Lamott has several ways to get past writer’s block, but the one recommended in this section is writing a letter to a friend, colleague, or family member. She finds that by explaining some aspect of the story to a trusted person, a writer is able to knock loose the flow of ideas and get writing again.
We believe that Flowers and Hayes’s essay is relevant to this section because by talking out your writer’s block (or writing it out) can be helpful in solving the problem you set for yourself to solve. When difficulty arises in creative nonfiction or fiction writing, a writer needs to reappraise the problem.
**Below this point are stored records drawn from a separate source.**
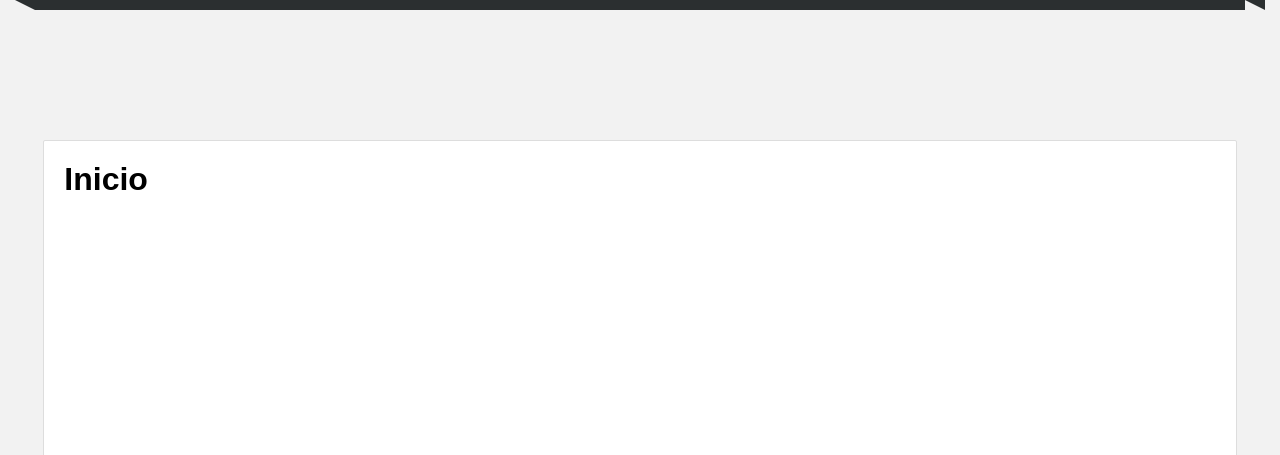
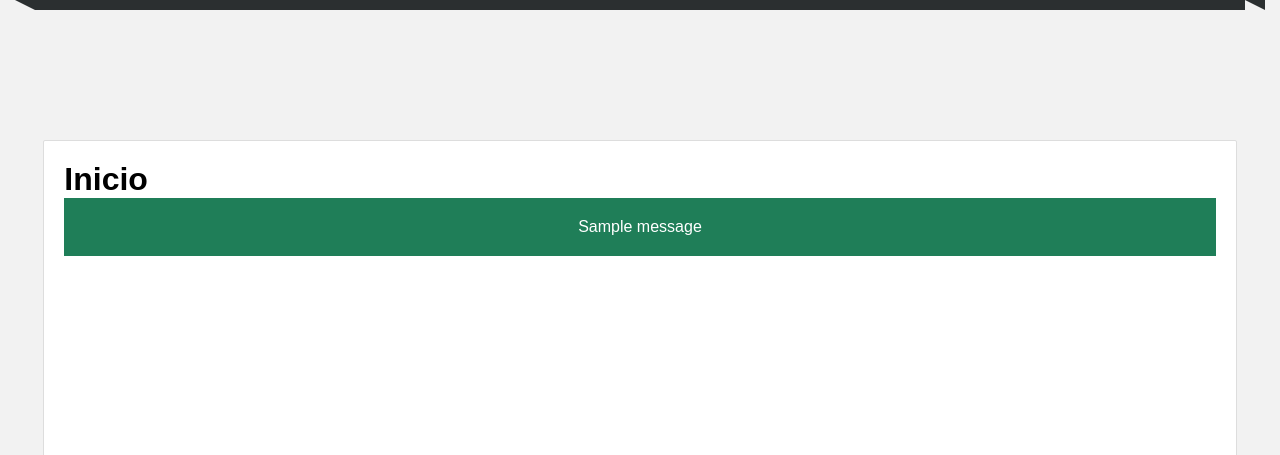
Before and after one commit to Amnhed/blog_python, a Django app: page / in a window 1280 px wide. Shown: the part 182-637 px from the top of the page. Run offline with Django 3.2, Linux system fonts and the light colour scheme; tables that the repository leaves empty hold one stand-in row (values such as "Sample post"); one stand-in notice (Sample message) is shown.

Commit message:
mensajes flask

```diff
--- a/ProyectoDjango/mainapp/static/css/styles.css
+++ b/ProyectoDjango/mainapp/static/css/styles.css
@@ -186,7 +186,6 @@ nav > ul > li:hover > ul > li:hover a{
     color: #2ba977;
 }
 
-
 .box form{
     width: 40%;
 }
@@ -199,12 +198,33 @@ nav > ul > li:hover > ul > li:hover a{
 }
 
 .box form input[type="text"],
+.box form input[type="email"],
+.box form input[type="password"],
 .box form textarea
 .box form select{
     width: 100%;
     margin-bottom: 10px;
 }
 
+.rojo{
+    color: red;
+}
+
+.message,
+.alert-success{
+    padding: 20px;
+    background: #1f7e58;
+    color: white;
+    text-align: center;
+    margin-bottom: 10px;
+}
+
+.box form input[type="submit"]:hover,
+.box form input[type="button"]:hover,
+.box form button:hover{
+    cursor: pointer;
+    background: #1f7e58;
+}
 
 .title{
     color: #444;
--- a/ProyectoDjango/mainapp/templates/mainapp/index.html
+++ b/ProyectoDjango/mainapp/templates/mainapp/index.html
@@ -3,5 +3,15 @@
 {% block title %} {{title}} {% endblock %}
 
 {% block content %}
+
     <h1>{{title}}</h1>
+
+    {% if messages %}
+        {% for message in messages %}
+            <div class="alert alert-success">
+                {{message}}
+            </div>
+        {% endfor %}
+    {% endif %}
+
 {% endblock %}
--- a/ProyectoDjango/mainapp/templates/users/register.html
+++ b/ProyectoDjango/mainapp/templates/users/register.html
@@ -21,7 +21,7 @@
         {% endcomment %}
 
         {% for field in register_form %}
-            {{field.label}}
+            <label>{{field.label}}</label>
             {{field}}
         {% endfor %}
 
--- a/ProyectoDjango/mainapp/views.py
+++ b/ProyectoDjango/mainapp/views.py
@@ -1,4 +1,5 @@
 from django.shortcuts import render, redirect
+from django.contrib import messages
 from django.contrib.auth.forms import UserCreationForm
 from mainapp.forms import RegisterForm
 
@@ -19,6 +20,7 @@ def register_page(request):
 
         if register_form.is_valid():
             register_form.save()
+            messages.success(request,'Usario creado correctamente')
 
             #va el nombre que asigne en view
             return redirect('index')
```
Working through this struggle collaboratively (or pseudo-collaboratively) can be a useful tool in recognizing missing or confusing aspects of a story.